I overheard one delegate gleefully tell another this was the second time she was seeing Michaels within the last two weeks. Other conference attendees were posing with a standee of the famous rocker.
When we were finally allowed in, one of the delegates I had been conversing with held the door open for me. “So you don’t get trampled,” he said to me, which I thought very fitting.
The “concert” experience was furthered as the lights dimmed and three screens came to life–the sound blasting–as lighting flashed across our eyes. Other images captivated our attention…and out walked DMA chief, Lawrence Kimmel–we had to wait for Michaels.
When he did arrive, introduced by video–as was legendary record exec Steve Stoute just ahead of him–we were not disappointed. At least I wasn’t.
The discussion focused on savvy marketing. Stoute actually offered some interesting points.
“Deep strategic insight…that’s where creativity comes into play,” he said.
Stoute also noted that an organic relationship between a brand and a spokesman (in this case famous musical artists) is critical to be effective.
Michaels discussed the creation of Trop-A-Rocka Snapple Iced Tea, a flavor he designed during the final challenge on “Celebrity Apprentice,” which he eventually won. (A bottle of it was sitting next to him during his session).
He emphasized how close to home the diet drink is for him, being a diabetic, hence furthering the point Stoute made on an organic connection.
Michaels input focused more on passion being the main driver to get things done–for marketers–to connect to consumers.
He laughed and said he would soon hand the panel talk back to Stoute whom he said had real insight to offer.
“I’m just BS-ing [up here],” he said.
I didn’t agree. Michaels is a genuine guy. He stays true to himself and it’s obvious he’s survived the celebrity culture as a result.
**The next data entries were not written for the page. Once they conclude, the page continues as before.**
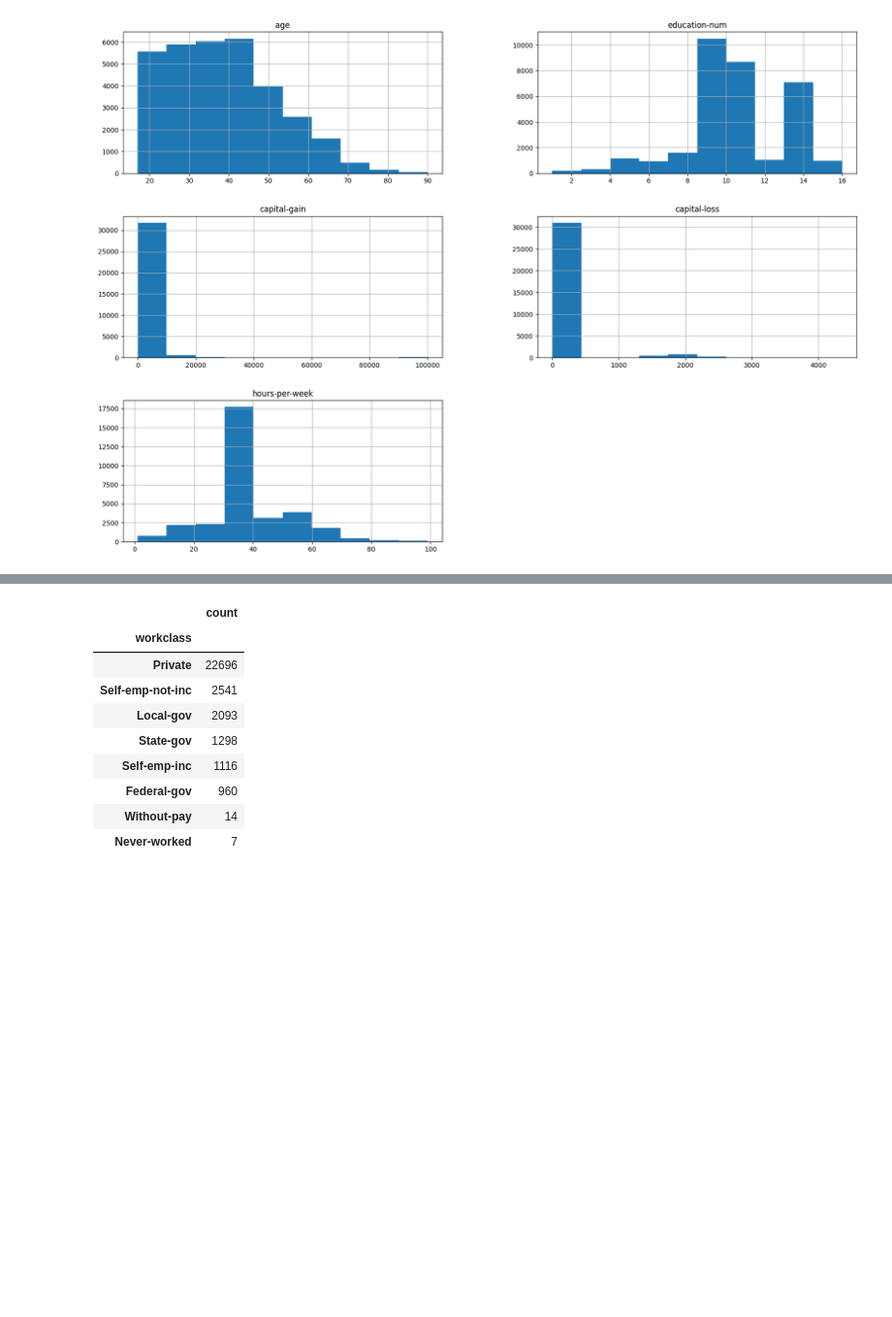
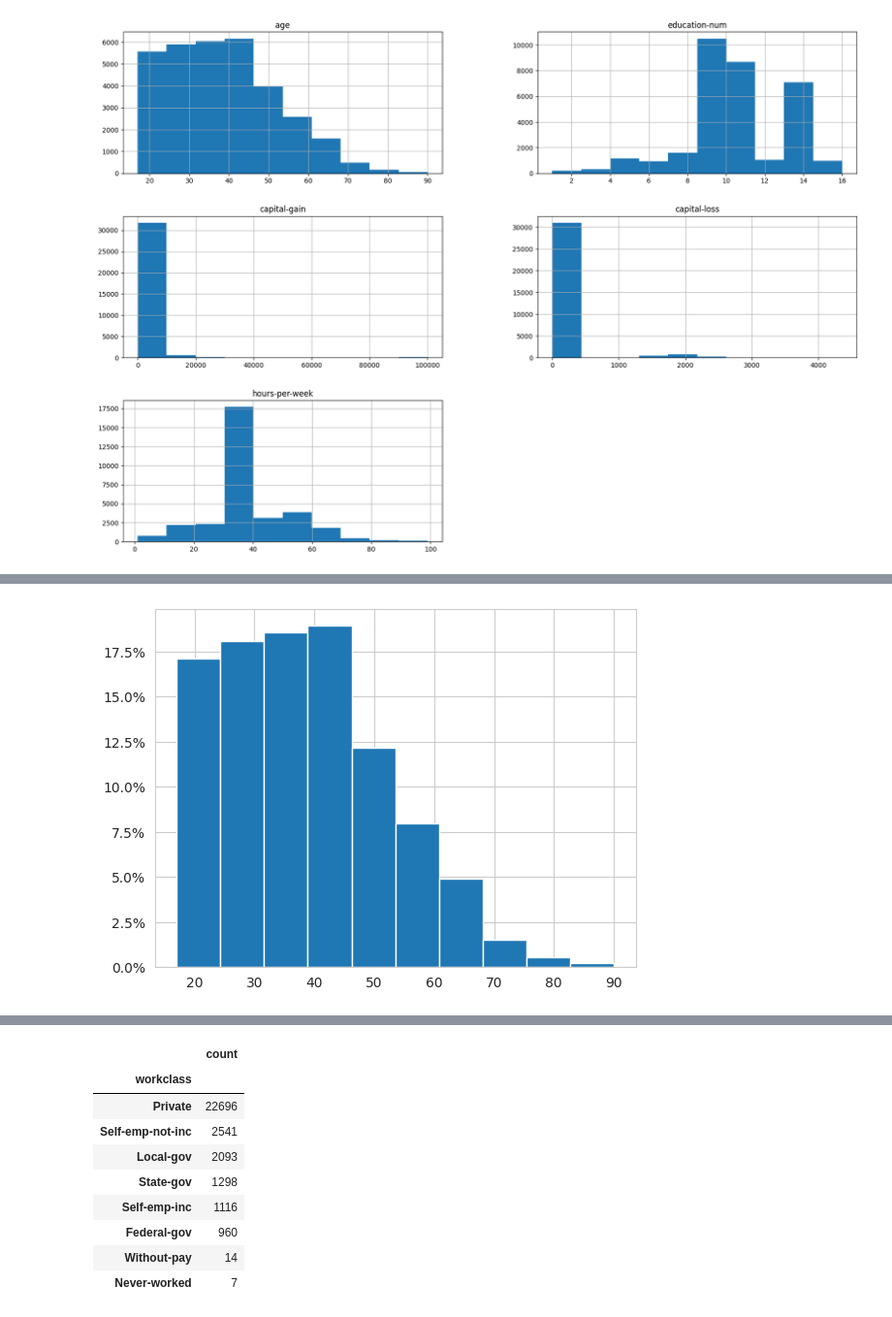
Before and after one commit to excit/TUW, a Jupyter notebook: ML_0_Dataset_Description.ipynb, the cells around one changed output, grey strips where cells are left out. Shown at 97% size. Cells and saved outputs as stored; diff of their text form; code cells hidden in the pictures; blank space fills up the shorter version.

```diff
--- a/ML_0_Dataset_Description.ipynb
+++ b/ML_0_Dataset_Description.ipynb
@@ -161,0 +172,9 @@ array([[<Axes: title={'center': 'age'}>,
+# %%
+#create histogram, using percentages instead of counts
+plt.hist(df['age'], weights=np.ones(len(df)) / len(df))
+
+#apply percentage format to y-axis
+plt.gca().yaxis.set_major_formatter(PercentFormatter(1))
+plt.show()
+# %% [output]
+[figure, added]
```
Also changed, not shown: parts of 4 cells of this notebook.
And as far as marketing goes, his track records been better than good.
Kimmel got up on stage afterwards and presented him with an all-access badge, for “getting up there and BS-ing.”
As the session ended and were walking out–with Poison tunes blasting–I thought, hmmm…Trop-A-Rocka–sounds good to me.